Palak Paneer - Indian Cheese In A Mild Spinach Gravy (GF)
This is another one of those more common Indian preparations from the north which is invariably on the menu of most restaurants, small or big, that serve Punjabi or north Indian food. Almost everyone who cooks it has their own recipe for it so I don’t know if there such a thing as an authentic Palak Paneer.
Palak paneer is nothing but pan-fried fresh, soft Indian milk cheese (paneer) in a mildly spiced spinach (palak) gravy. Spinach is the stuff of Popeye’s muscles (at least it used to be when I was growing up) and is one of those vegetables which falls in the “good for you” category for parents, and the “can’t stand the stuff” category for their kids. Most children (and adults) that I know of love paneer, and I have many Indian mothers say that Palak Paneer is one way they can get their children eat spinach.
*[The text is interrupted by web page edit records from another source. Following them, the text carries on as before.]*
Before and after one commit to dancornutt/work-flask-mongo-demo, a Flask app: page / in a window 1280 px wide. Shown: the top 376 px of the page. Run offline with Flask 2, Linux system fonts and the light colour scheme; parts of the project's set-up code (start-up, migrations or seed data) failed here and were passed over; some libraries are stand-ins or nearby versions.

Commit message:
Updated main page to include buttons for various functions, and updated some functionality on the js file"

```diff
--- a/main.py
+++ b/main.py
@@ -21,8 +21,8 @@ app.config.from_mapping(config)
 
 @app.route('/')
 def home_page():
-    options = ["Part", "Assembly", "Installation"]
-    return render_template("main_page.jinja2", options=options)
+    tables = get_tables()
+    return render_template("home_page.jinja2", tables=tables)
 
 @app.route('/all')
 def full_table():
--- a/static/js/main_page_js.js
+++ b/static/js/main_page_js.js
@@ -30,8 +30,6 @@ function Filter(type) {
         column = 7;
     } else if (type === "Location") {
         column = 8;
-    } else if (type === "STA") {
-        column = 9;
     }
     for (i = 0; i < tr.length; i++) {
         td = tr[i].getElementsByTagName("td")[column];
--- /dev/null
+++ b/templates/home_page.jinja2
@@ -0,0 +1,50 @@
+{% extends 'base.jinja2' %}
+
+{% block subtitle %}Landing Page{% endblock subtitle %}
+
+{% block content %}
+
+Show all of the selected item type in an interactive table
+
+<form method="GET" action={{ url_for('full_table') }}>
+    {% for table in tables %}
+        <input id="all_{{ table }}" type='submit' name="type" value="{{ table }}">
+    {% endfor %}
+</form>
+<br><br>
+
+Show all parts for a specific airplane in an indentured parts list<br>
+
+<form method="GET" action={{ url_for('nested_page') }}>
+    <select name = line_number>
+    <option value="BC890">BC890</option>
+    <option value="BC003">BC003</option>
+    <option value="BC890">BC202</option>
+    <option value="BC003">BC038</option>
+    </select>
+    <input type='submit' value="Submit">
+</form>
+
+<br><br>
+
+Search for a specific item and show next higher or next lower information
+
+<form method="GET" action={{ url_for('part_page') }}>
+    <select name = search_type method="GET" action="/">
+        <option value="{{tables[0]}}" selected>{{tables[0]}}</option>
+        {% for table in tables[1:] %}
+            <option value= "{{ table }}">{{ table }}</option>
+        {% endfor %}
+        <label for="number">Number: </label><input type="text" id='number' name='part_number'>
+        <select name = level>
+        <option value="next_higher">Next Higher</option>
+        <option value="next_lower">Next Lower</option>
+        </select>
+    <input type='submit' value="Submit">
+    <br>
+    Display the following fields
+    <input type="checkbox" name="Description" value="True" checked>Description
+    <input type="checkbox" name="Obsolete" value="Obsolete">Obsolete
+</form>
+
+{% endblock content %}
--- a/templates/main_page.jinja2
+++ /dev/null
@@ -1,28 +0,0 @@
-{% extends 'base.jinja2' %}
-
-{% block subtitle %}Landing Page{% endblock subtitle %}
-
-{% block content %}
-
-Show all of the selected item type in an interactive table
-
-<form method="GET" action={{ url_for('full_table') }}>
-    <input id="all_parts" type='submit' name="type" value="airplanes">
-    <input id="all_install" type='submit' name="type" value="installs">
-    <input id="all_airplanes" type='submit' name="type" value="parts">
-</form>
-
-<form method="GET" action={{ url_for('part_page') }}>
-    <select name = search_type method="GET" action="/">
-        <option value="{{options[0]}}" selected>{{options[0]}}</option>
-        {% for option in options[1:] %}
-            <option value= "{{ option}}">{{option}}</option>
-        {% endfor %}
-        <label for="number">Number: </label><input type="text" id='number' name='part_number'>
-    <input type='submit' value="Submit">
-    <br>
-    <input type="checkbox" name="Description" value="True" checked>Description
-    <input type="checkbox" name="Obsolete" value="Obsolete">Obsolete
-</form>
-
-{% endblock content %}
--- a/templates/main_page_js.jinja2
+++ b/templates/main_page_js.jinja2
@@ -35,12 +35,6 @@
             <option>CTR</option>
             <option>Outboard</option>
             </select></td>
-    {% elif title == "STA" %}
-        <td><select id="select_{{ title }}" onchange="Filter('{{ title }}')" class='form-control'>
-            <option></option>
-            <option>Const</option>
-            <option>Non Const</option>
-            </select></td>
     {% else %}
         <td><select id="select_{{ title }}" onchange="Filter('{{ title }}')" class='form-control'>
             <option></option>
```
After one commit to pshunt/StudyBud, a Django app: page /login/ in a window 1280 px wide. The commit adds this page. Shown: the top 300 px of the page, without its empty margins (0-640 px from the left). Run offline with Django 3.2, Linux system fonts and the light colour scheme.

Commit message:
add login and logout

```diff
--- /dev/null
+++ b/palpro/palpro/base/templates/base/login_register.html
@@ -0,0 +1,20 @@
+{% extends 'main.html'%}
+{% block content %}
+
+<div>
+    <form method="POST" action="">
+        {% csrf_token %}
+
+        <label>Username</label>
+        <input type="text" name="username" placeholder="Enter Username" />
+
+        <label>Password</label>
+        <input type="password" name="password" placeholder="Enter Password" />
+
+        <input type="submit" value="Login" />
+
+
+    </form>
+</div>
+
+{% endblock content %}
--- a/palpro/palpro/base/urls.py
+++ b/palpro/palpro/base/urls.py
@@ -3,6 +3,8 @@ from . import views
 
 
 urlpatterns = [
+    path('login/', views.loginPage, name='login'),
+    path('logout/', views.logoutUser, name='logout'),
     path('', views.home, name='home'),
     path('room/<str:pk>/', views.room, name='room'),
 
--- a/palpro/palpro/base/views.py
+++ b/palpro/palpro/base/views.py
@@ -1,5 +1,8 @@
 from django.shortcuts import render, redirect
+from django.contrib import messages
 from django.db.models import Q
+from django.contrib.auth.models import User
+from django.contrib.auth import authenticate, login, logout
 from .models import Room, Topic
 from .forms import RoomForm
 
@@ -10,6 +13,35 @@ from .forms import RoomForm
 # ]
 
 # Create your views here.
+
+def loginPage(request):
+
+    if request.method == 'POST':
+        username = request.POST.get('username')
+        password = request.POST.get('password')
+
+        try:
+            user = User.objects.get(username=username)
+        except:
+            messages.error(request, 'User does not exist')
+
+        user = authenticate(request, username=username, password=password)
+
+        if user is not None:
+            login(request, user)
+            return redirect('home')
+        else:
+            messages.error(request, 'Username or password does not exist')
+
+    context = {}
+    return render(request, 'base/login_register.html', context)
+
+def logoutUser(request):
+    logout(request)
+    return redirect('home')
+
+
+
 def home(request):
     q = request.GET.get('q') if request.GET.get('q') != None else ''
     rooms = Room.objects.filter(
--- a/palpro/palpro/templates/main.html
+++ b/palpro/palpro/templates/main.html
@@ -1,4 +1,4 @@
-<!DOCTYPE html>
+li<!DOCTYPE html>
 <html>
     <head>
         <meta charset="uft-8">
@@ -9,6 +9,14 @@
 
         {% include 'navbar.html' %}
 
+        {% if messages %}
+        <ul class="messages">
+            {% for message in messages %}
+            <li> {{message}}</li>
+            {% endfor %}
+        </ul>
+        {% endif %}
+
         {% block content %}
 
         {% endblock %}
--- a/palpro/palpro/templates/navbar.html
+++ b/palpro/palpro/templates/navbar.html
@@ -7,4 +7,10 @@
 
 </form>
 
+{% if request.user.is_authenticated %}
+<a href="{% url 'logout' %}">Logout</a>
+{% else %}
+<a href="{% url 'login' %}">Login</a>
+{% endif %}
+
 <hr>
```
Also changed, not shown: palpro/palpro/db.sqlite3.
Unfortunately for me, even though my daughter can probably eat paneer for all 3 meals of the day, palak paneer is one preparation which she will avoid. If pushed to the wall, she will pick out the paneer and leave the spinach behind. She will tolerate spinach as mulagootal or in her chappathis, pooris or parathas provided it is puréed and in the dough.
So obviously, this is one of those dishes I do not cook as often as I would like to. The palak paneer in my photographs may not look very inviting, but if you like spinach then this is a great way to enjoy it. The additional of cream at the end does make a difference to the taste, but if you are going to be cooking this often you might find it healthier to leave it out. In this case, replace the cream with milk.
This is a very simple dish to make and and doesn’t require much time or effort. Here is a good video on how to make palak paneer, though the recipe is different from mine. You can use store bought paneer to make palak paneer, but you may refer to this post (or this video) if you want to make your own at home.
- I use fresh palak (spinach), so if you’re using the frozen variety you don’t need to this. Take the leaves of the stalks and also the tender part of the stems. Discard the rest. Wash the spinach and soak it in water, to which a heaping tsp of salt has been added, for about half an hour. This ensures that microscopic oraganisms (which didn't wash away) will be destroyed. Drain the water and wash again.
- Steam cook the spinach or in the microwave, without covering it so that the spinach retains its bright green colour. Let it cool and then purée it in the blender, adding as little water as possible, till smooth.
- Now prepare the paneer. Put the paneer cubes in a bowl and sprinkle the flour over it. Toss the paneer so that it is well coated with the flour. Heat 2 tbsp of oil in a non-stick pan and add the floured paneer to it. Cook the paneer, over medium heat, till it turns a golden brown. Turn the paneer so that the cubes are uniformly brown and do not cook it for too long else the paneer will turn tough and very chewy.
- When it is done, take the paneer out and drop it into the warm milk. It helps if the milk is in a shallow bowl so that all the paneer is in contact with the milk. Dunking the fried paneer in milk keeps it soft. Keep aside.
- Heat the remaining 1 1/2 tbsp oil in a non-stack pan. Add the onions, garlic and ginger pastes and sauté over medium heat, till the onions turn soft and the raw smell disappears. Add the turmeric, chilli, coriander and cumin powders and stir. Let this cook for a minute. Then add the tomato purée and cook this for a couple of minutes, stirring on and off.
- Add the puréed spinach, the salt and the garam masala. Mix well and cook for about 3 minutes and then add the paneer cubes with milk. Stir everything gently so that the milk blends with the spinach, taking care to see the paneer doesn’t break. Cook the palak paneer for a further 2 to 3 minutes and then take it off the heat.
- Ladle the palak paneer into a serving bowl and garnish with cream. Serve hot with chappathis, naan or rice.